▸ What the task asks: From the material below, list every line containing "delay".

▸ Excerpted data:
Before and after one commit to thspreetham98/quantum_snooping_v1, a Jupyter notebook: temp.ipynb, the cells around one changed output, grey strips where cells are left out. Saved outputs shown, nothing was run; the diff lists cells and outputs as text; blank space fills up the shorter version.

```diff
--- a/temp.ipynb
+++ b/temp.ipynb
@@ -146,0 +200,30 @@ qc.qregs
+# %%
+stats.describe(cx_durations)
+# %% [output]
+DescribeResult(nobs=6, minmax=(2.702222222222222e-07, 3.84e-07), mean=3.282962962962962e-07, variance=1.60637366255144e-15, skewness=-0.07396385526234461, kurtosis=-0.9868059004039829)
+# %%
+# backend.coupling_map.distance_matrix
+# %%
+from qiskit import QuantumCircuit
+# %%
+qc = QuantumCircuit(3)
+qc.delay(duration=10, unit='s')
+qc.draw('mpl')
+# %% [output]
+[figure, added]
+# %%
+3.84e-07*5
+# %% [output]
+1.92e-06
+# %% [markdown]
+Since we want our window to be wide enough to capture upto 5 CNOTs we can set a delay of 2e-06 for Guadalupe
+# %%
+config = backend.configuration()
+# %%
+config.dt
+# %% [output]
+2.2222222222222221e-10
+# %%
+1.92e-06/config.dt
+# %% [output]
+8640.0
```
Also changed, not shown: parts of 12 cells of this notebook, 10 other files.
---
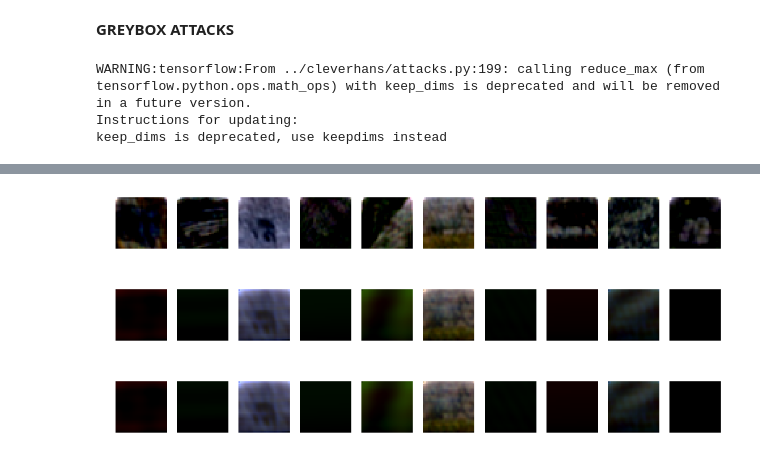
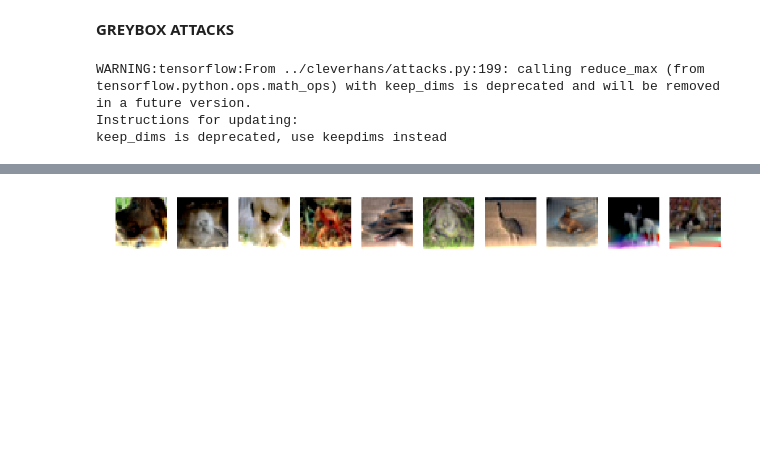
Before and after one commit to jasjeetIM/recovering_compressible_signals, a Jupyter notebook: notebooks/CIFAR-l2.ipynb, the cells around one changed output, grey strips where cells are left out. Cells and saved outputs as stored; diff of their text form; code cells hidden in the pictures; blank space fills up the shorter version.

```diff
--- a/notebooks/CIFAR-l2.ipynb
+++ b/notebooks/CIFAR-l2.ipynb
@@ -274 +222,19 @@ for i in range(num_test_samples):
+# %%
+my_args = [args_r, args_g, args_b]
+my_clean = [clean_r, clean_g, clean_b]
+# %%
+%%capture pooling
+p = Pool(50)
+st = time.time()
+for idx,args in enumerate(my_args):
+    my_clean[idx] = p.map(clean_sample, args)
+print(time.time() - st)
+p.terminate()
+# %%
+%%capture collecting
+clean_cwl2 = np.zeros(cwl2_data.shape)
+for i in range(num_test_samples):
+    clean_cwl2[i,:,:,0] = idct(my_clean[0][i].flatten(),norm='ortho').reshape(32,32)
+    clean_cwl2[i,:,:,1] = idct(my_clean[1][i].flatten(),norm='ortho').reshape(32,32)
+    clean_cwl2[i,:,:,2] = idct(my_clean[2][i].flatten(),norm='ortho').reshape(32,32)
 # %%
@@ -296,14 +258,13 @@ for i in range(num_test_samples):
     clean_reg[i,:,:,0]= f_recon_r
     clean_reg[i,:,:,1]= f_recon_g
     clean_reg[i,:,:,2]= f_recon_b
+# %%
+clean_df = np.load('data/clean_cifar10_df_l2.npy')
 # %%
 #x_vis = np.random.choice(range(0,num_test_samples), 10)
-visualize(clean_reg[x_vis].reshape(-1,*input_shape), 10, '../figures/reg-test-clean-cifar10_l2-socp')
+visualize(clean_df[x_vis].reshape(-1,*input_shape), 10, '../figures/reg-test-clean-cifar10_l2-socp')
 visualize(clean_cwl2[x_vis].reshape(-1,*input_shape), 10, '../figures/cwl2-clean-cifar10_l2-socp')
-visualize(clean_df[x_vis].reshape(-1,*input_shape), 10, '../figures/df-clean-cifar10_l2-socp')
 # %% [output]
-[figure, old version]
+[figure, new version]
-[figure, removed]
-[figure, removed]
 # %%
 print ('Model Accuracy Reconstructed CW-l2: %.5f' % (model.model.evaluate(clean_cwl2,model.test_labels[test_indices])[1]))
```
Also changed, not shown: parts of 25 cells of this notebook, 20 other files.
==
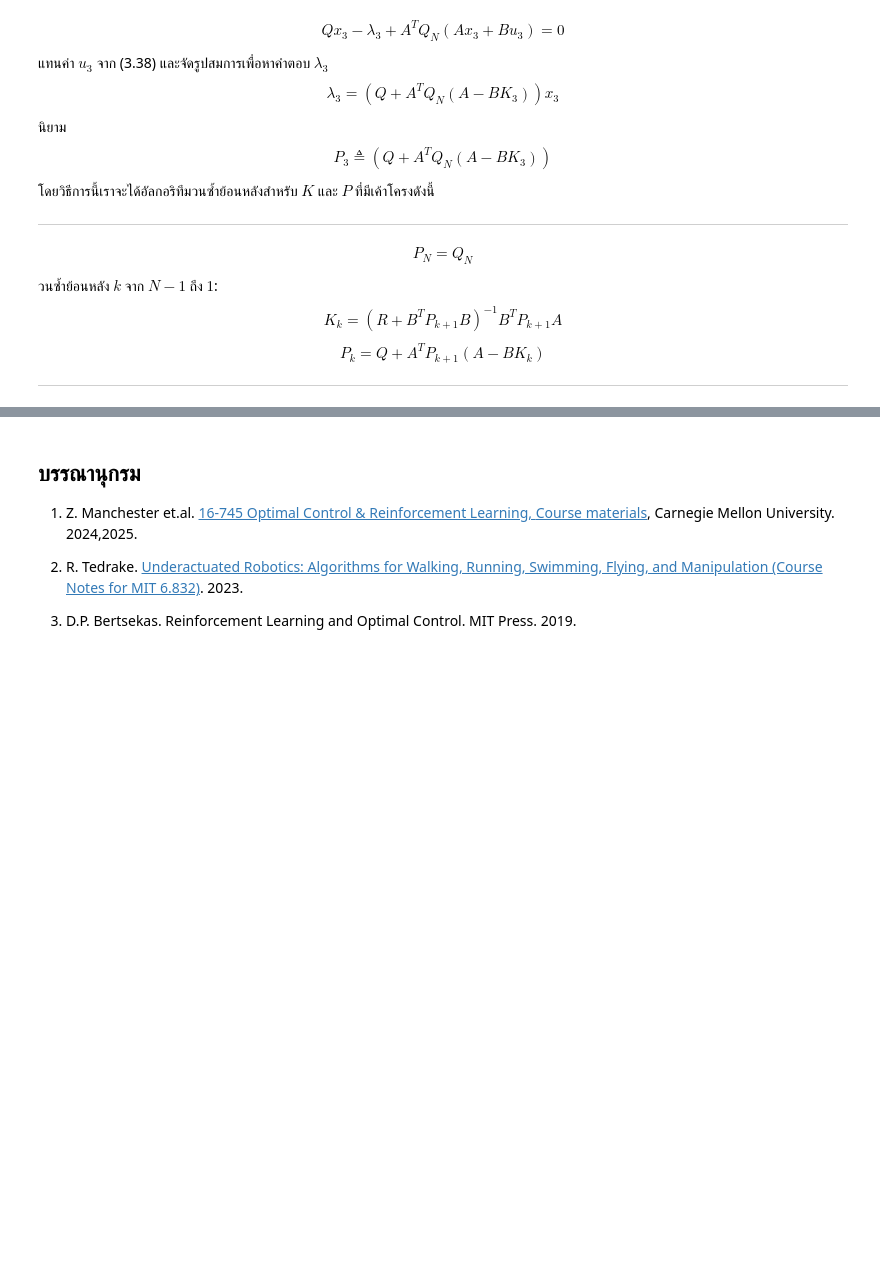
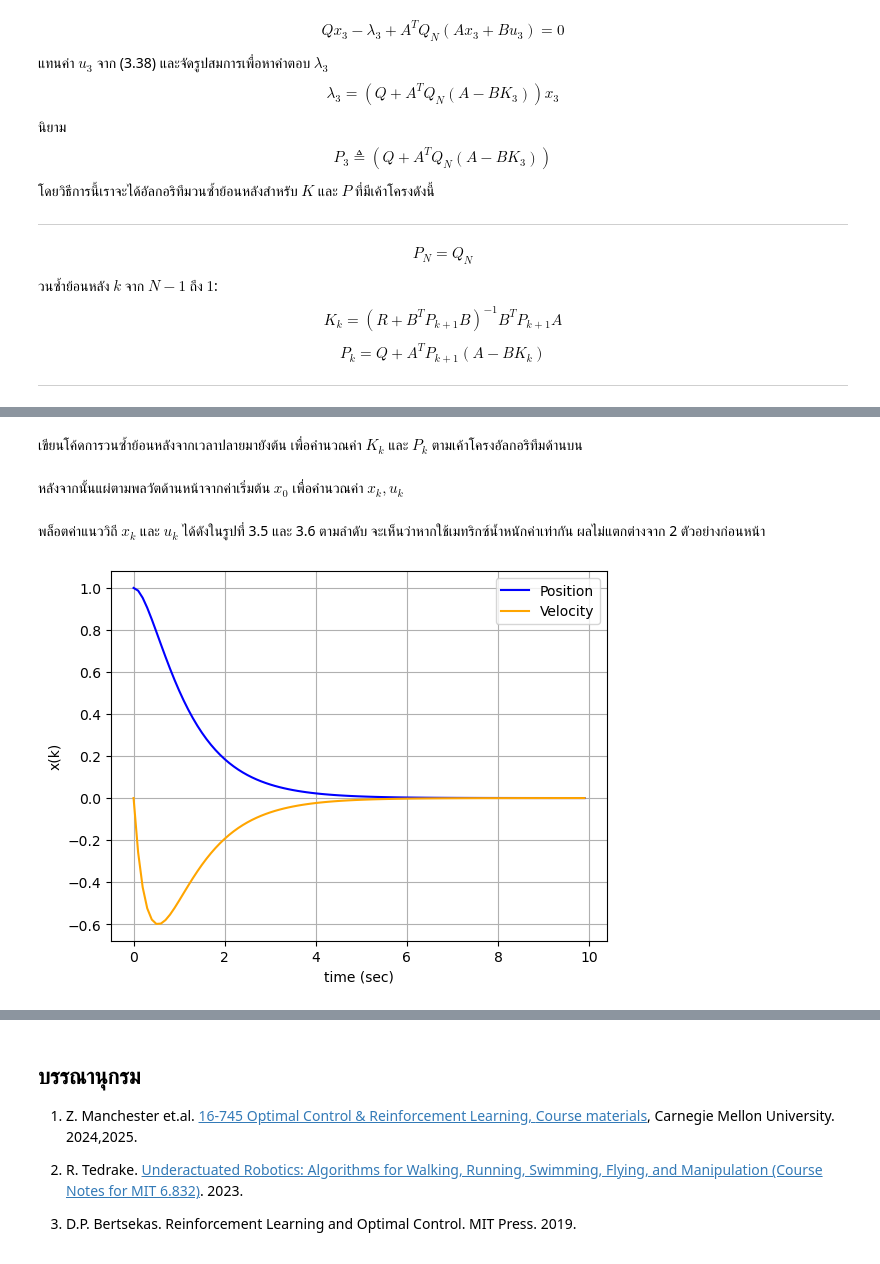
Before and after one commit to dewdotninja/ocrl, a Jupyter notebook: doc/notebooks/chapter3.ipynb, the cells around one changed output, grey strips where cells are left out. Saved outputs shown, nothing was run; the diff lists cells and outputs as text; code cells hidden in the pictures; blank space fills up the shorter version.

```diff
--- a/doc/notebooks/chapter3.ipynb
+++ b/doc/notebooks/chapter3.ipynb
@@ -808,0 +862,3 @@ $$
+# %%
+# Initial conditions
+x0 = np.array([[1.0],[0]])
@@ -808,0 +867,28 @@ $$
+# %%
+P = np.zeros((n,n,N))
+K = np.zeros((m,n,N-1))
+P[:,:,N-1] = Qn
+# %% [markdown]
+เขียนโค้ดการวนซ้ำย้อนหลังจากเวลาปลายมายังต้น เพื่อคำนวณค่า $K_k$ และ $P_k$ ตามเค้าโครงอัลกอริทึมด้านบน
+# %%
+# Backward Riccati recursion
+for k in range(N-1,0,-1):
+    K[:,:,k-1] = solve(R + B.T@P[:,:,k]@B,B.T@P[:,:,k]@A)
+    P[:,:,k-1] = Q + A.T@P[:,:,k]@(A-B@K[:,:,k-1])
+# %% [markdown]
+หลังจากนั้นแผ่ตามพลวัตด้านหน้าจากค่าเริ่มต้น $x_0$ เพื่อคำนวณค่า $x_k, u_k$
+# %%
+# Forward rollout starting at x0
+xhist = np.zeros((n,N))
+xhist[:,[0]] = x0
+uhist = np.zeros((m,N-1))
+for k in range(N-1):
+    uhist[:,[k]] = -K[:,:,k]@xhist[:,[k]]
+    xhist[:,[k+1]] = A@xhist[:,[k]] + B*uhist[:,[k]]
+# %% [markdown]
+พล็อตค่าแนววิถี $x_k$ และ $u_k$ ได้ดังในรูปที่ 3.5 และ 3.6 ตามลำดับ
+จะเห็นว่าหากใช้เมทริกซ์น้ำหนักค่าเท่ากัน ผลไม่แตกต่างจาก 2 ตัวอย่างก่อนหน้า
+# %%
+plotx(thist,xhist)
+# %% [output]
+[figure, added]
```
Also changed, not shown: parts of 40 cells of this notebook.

▸ Solution to this task:
+qc.delay(duration=10, unit='s')
+Since we want our window to be wide enough to capture upto 5 CNOTs we can set a delay of 2e-06 for Guadalupe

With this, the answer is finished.